Animation UK, producers’ trade body Pact and Creative England were among the organisations to welcome today’s news of tax breaks for high-end drama, animation and video games in the country.
The UK television industry has been celebrating following confirmation today from chancellor George Osborne that a new tax credit system will ease the financial burden on the creative media industries.
Animation UK, a lobby group set up and led by Blue Zoo owner Oli Hyatt to campaign for production incentives similar to those in Ireland, Canada and elsewhere, gathered the support of companies including Aardman Animations, Classic Media, Hit Entertainment, Chapman, Millimages, Entertainment One and others.
Hyatt said: “This is the news we have been waiting for. Our industry has an enviable heritage that we are all proud of. Overseas animators have long received support from their governments and hopefully now our industry will be able to compete on a level playing field.”
Companies such as Aardman have repeatedly threatened to quit the UK if the government didn’t do something to make the market fairer. Today, the chancellor singled out the company’s most famous property, Wallace and Gromit, for special mention.
“It’s the determined policy of this government to keep Wallace and Gromit exactly where they are,” said Obsorne in his 2012 budget statement.

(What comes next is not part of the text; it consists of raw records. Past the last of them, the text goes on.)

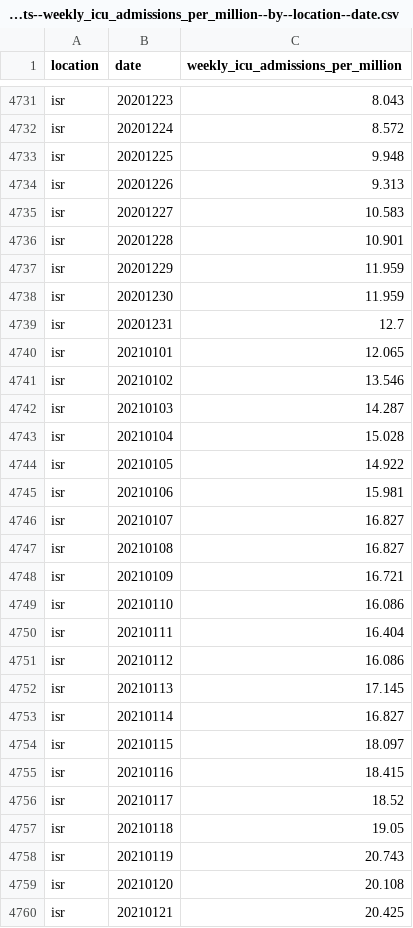
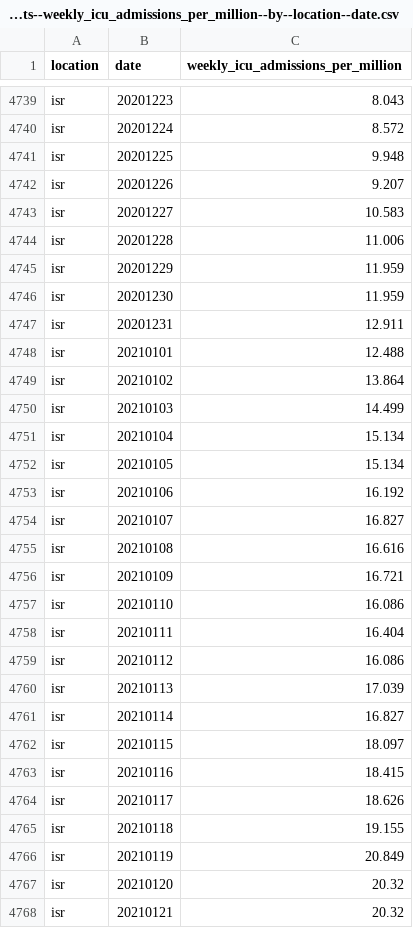
Before and after one commit to open-numbers/ddf--owid--covid_19, a CSV file: ddf--datapoints--weekly_icu_admissions_per_million--by--location--date.csv, drawn as a sheet; only a part is shown, gaps mark what is left out; the diff covers the shown part only.

```diff
--- a/ddf--datapoints--weekly_icu_admissions_per_million--by--location--date.csv
+++ b/ddf--datapoints--weekly_icu_admissions_per_million--by--location--date.csv
@@ -4733,16 +4741,16 @@ isr,20201224,8.572
 isr,20201225,9.948
-isr,20201226,9.313
+isr,20201226,9.207
 isr,20201227,10.583
-isr,20201228,10.901
+isr,20201228,11.006
 isr,20201229,11.959
 isr,20201230,11.959
-isr,20201231,12.7
-isr,20210101,12.065
-isr,20210102,13.546
-isr,20210103,14.287
-isr,20210104,15.028
-isr,20210105,14.922
-isr,20210106,15.981
+isr,20201231,12.911
+isr,20210101,12.488
+isr,20210102,13.864
+isr,20210103,14.499
+isr,20210104,15.134
+isr,20210105,15.134
+isr,20210106,16.192
 isr,20210107,16.827
-isr,20210108,16.827
+isr,20210108,16.616
 isr,20210109,16.721
@@ -4751,3 +4759,3 @@ isr,20210111,16.404
 isr,20210112,16.086
-isr,20210113,17.145
+isr,20210113,17.039
 isr,20210114,16.827
@@ -4755,6 +4763,6 @@ isr,20210115,18.097
 isr,20210116,18.415
-isr,20210117,18.52
-isr,20210118,19.05
-isr,20210119,20.743
-isr,20210120,20.108
-isr,20210121,20.425
+isr,20210117,18.626
+isr,20210118,19.155
+isr,20210119,20.849
+isr,20210120,20.32
+isr,20210121,20.32
```
Also changed, not shown: 12 added rows and 63 edited cells elsewhere in this file, ddf--datapoints--total_boosters--by--location--date.csv, ddf--datapoints--total_boosters_per_hundred--by--location--date.csv, 25 other files.
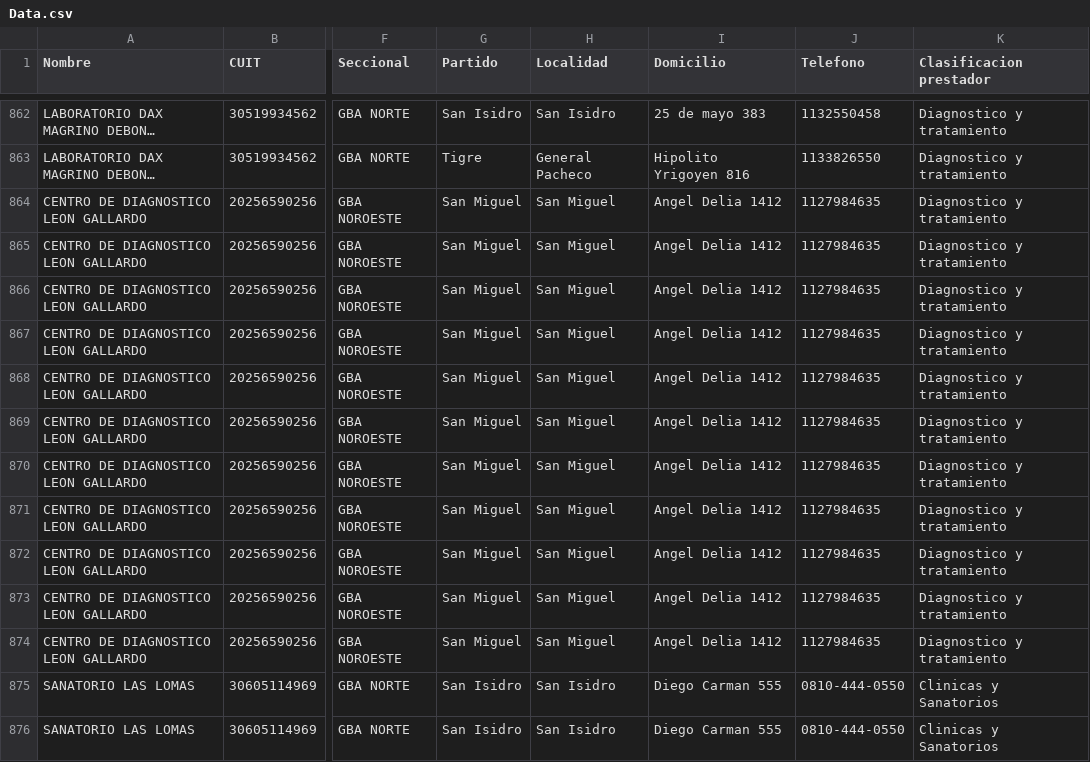
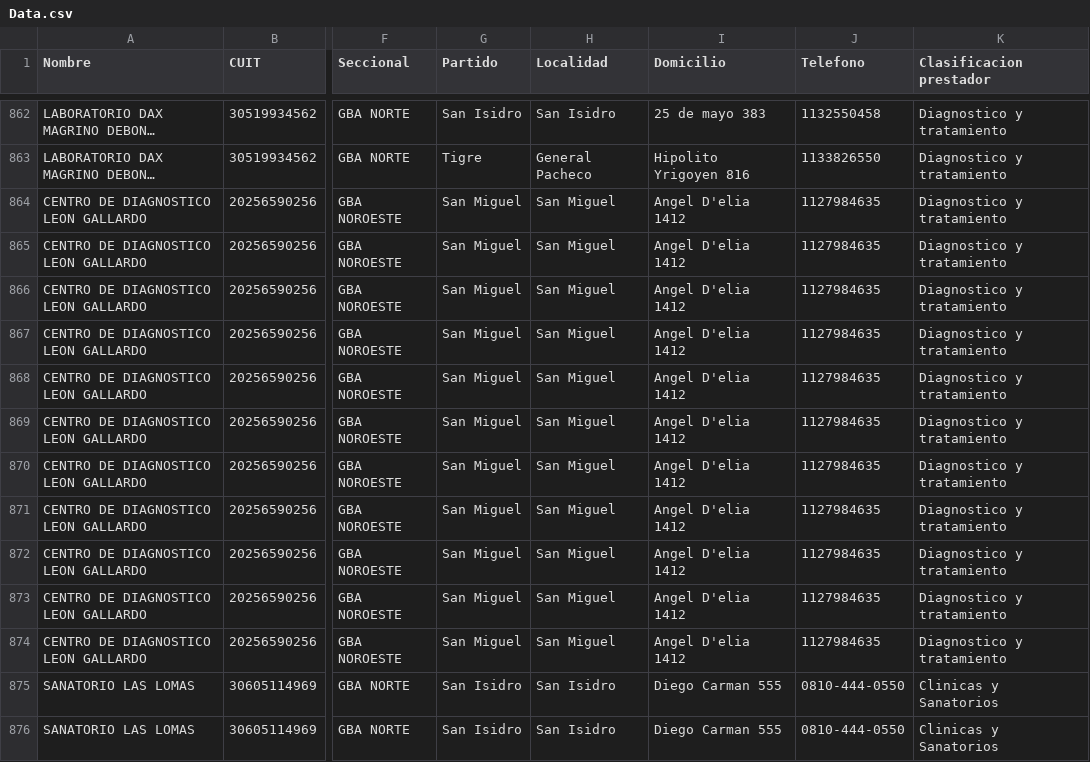
Before and after one commit to bqchi/TablaPrestadores, a CSV file: Data.csv, drawn as a sheet; only a part is shown, gaps mark what is left out; long unchanged cells end in …; the diff names each change by its address in the sheet, - before the commit and + after, or states it on an @@ line.

Commit message:
Update Data.csv

```diff
--- a/Data.csv
+++ b/Data.csv
-I864:I874 (Domicilio): Angel Delia 1412
+I864:I874 (Domicilio): Angel D'elia 1412
```
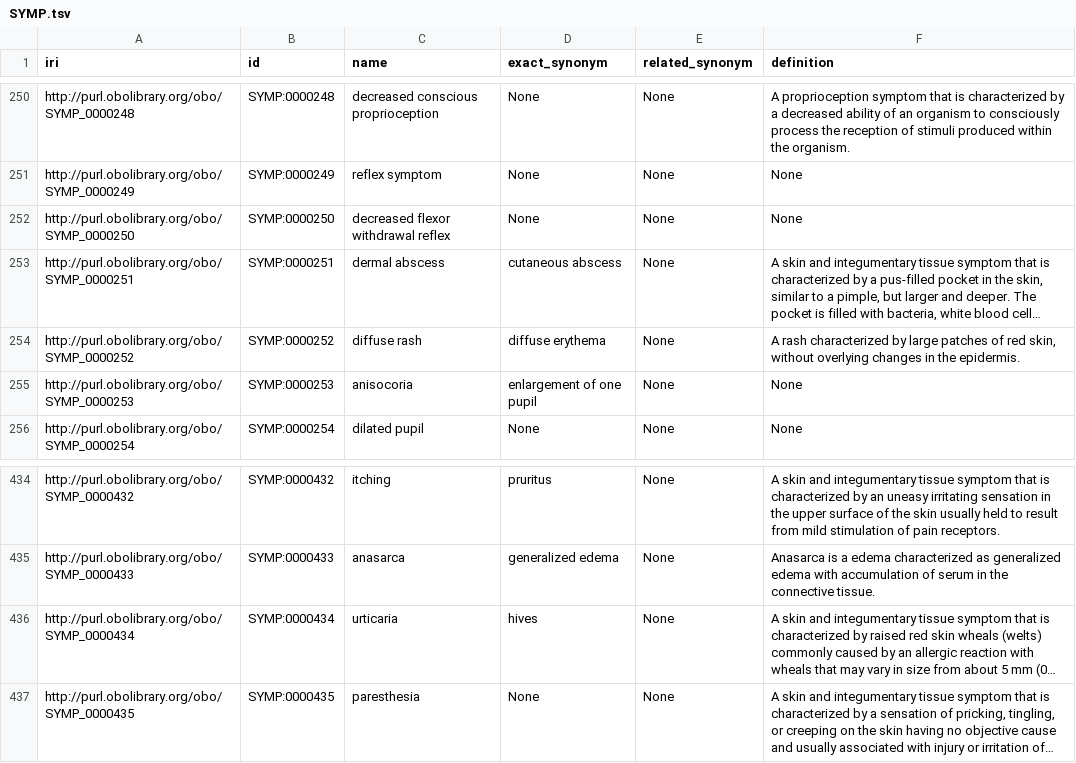
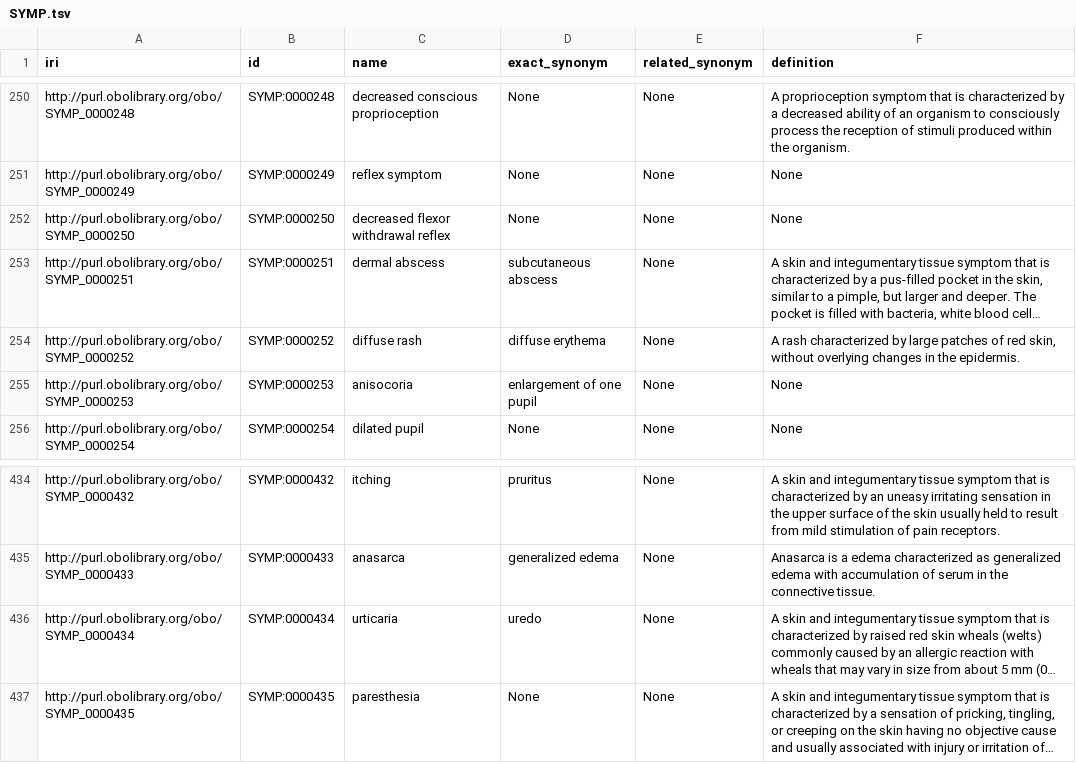
Before and after one commit to jpcca/oath-keepers, a TSV file: data/master/SYMP.tsv, drawn as a sheet; only a part is shown, gaps mark what is left out; long unchanged cells end in …; the diff names each change by its address in the sheet, - before the commit and + after, or states it on an @@ line.

```diff
--- a/data/master/SYMP.tsv
+++ b/data/master/SYMP.tsv
-D253 (exact_synonym): cutaneous abscess
+D253 (exact_synonym): subcutaneous abscess
-D436 (exact_synonym): hives
+D436 (exact_synonym): uredo
```
Also changed, not shown: 2 other files.
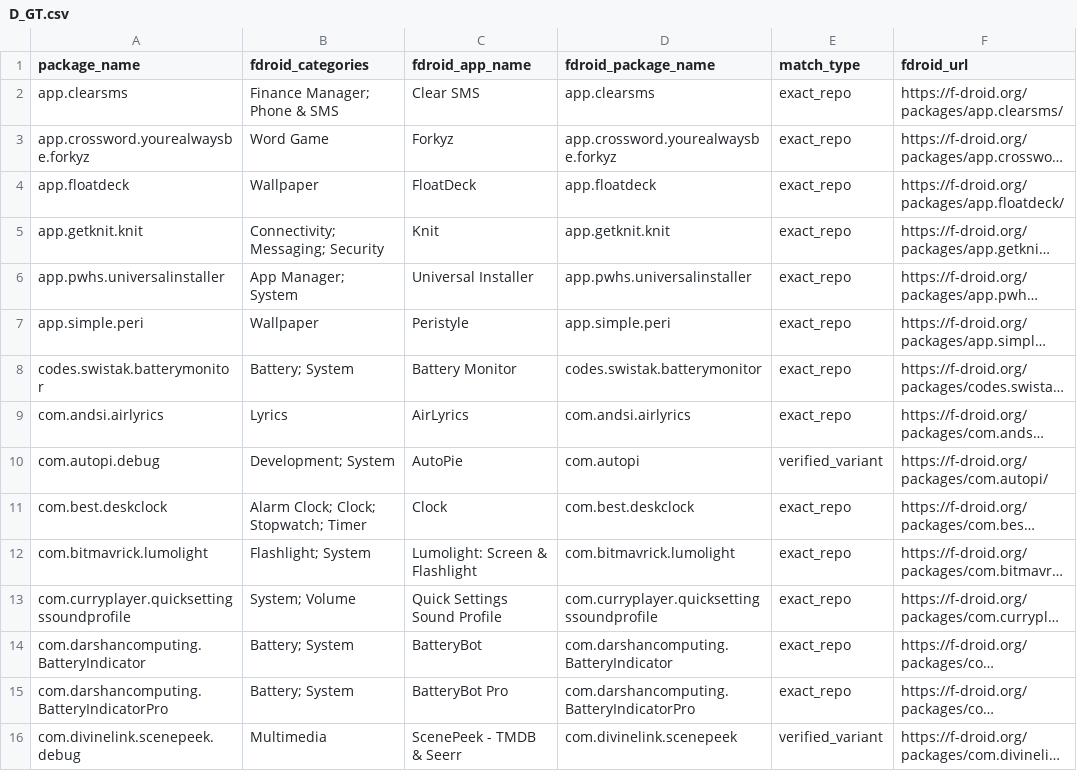
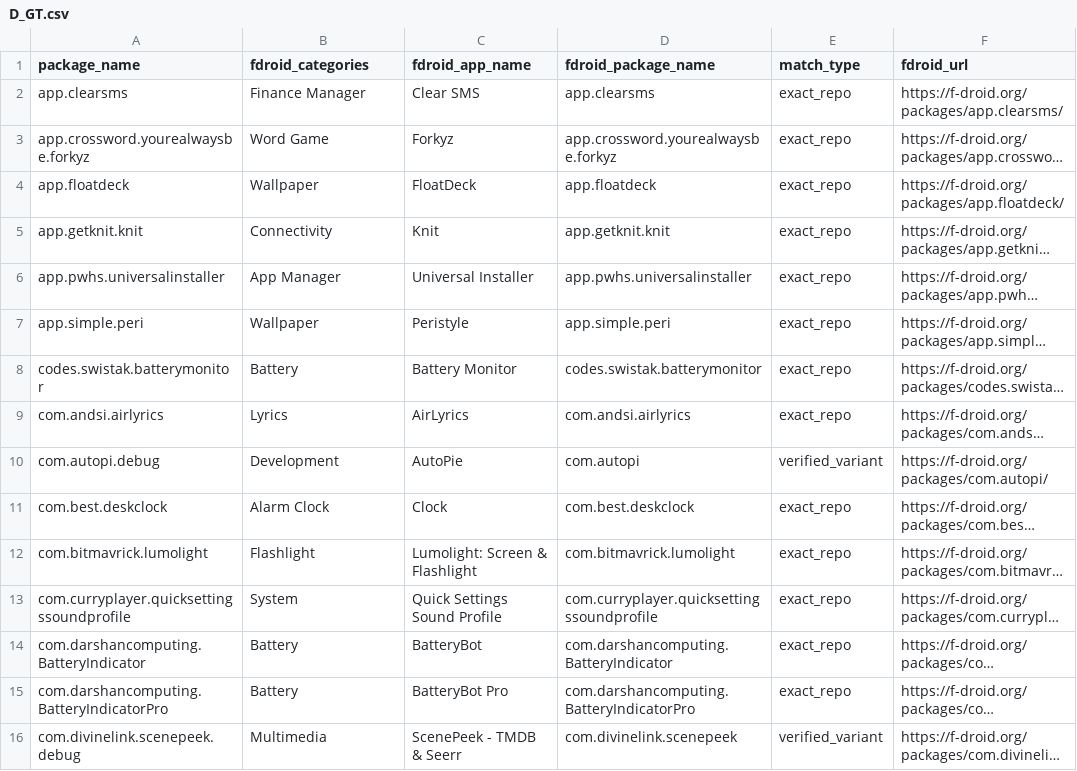
Before and after one commit to Mobile-IoT-Security-Lab/LLMObfuscDetection, a CSV file: GroundTruthDataset & SAST Tools/D_GT.csv, drawn as a sheet; only a part is shown; long unchanged cells end in …; the diff covers the shown part only; the diff names each change by its address in the sheet, - before the commit and + after, or states it on an @@ line.

Commit message:
update prompts

```diff
--- a/GroundTruthDataset & SAST Tools/D_GT.csv
+++ b/GroundTruthDataset & SAST Tools/D_GT.csv
-B2 (fdroid_categories): Finance Manager; Phone & SMS
+B2 (fdroid_categories): Finance Manager
-B5 (fdroid_categories): Connectivity; Messaging; Security
+B5 (fdroid_categories): Connectivity
-B6 (fdroid_categories): App Manager; System
+B6 (fdroid_categories): App Manager
-B8 (fdroid_categories): Battery; System
+B8 (fdroid_categories): Battery
-B10 (fdroid_categories): Development; System
+B10 (fdroid_categories): Development
-B11 (fdroid_categories): Alarm Clock; Clock; Stopwatch; Timer
+B11 (fdroid_categories): Alarm Clock
-B12 (fdroid_categories): Flashlight; System
+B12 (fdroid_categories): Flashlight
-B13 (fdroid_categories): System; Volume
+B13 (fdroid_categories): System
-B14:B15 (fdroid_categories): Battery; System
+B14:B15 (fdroid_categories): Battery
```
Also changed, not shown: 51 edited cells elsewhere in this file.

Aardman’s head of broadcast Miles Bullough said: “We believe that the tax credit for UK animation will be transformational for our industry. We have seen a dramatic decline on UK television of home-produced animation and we now have a shot at reversing that trend. The credit will create thousands of UK jobs and our research shows that there will be a long-term financial gain for the UK.”
Hyatt said of the wider animation industry: “It would have been a crime for it to disappear from the UK, and that was a very real threat. Today’s announcement will hopefully guarantee the long-term survival of our industry and ensure it continues to be an industry we are proud of.”
He added that the organisation would continue to work with the government to shape future regulation, which will be drawn up together with the Department for Culture Media and Sport (DCMS) under culture secretary Jeremy Hunt.
Animation UK patron Mark Field MP commented: “Finally, we have the level playing field our creative industries so deserve. Combined with our animators’ flair and talent, this fantastic boost will help keep some of our favourite characters animated on these shores.
“As the chancellor has declared, the government is determined to keep Wallace and Gromit where they are. I am so glad that he and the culture secretary have recognised the enormous value of the UK’s creatives – a value that’s not just economic but cultural. This is brilliant news for our families, the economy and this vibrant industry.”
It’s not only the animation sector that stands to benefit – tax breaks for high-end drama and the video games industry were also unveiled.
The DCMS said on its website that such measures would reverse a trend of UK productions being made overseas and attract foreign companies to make their progammes in the UK.
It listed some key facts and figures from all three industries:
Pact, which represents UK indies and has been involved in its own lobbying activities while also lending support to Animation UK, today added its voice to the industry welcome.
CEO John McVay said: “Pact has worked closely with the tax credit campaigns to convince government that these tax breaks will have a material impact for independent producers’ programmes, resulting in more employment and IP being retained in the UK by independent producers across the country. Pact is committed to working with the government and industry as the consultation on implementation progresses to ensure that the benefits of this public support can be realised as quickly and as efficiently as possible.”
The Commercial Broadcasters Association (COBA) represents leading commissioners and producers of high-end TV drama and animation. It counts NBCUniversal, which co-finances Downton Abbey with ITV, among its members. Other shows that have benefited from COBA constituent funds including Mad Dogs on Sky1 and HBO’s Game of Thrones, whose boost to the Northern Irish production sector was cited in the report outlining the benefits of a tax incentive.
COBA executive director Adam Minns said today: “COBA members are amongst the leading commissioners and producers of high-end television and animation content on a global basis. Many of them are substantially increasing their investment in television content in local markets as part of their strategies for growth.
“A properly constructed UK tax credit will help ensure the UK remains competitive in attracting culturally British productions, and COBA members look forward to working with government and industry to take forward the chancellor’s commitment today.”
Creative England, which was set up last autumn following the abolition of the UK Film Council, added warm words to the news. “Maintaining a leading edge and attracting audiences in this internationally competitive environment takes a huge amount of investment to attract talent and maintain innovation,” said the organisation’s CEO Caroline Norbury.
“The tax breaks announced today will give our creative companies more freedom to concentrate on what they do best. It will help them compete at an international level, preserving the UK’s place as a world leader in animation, video games and high-quality television.”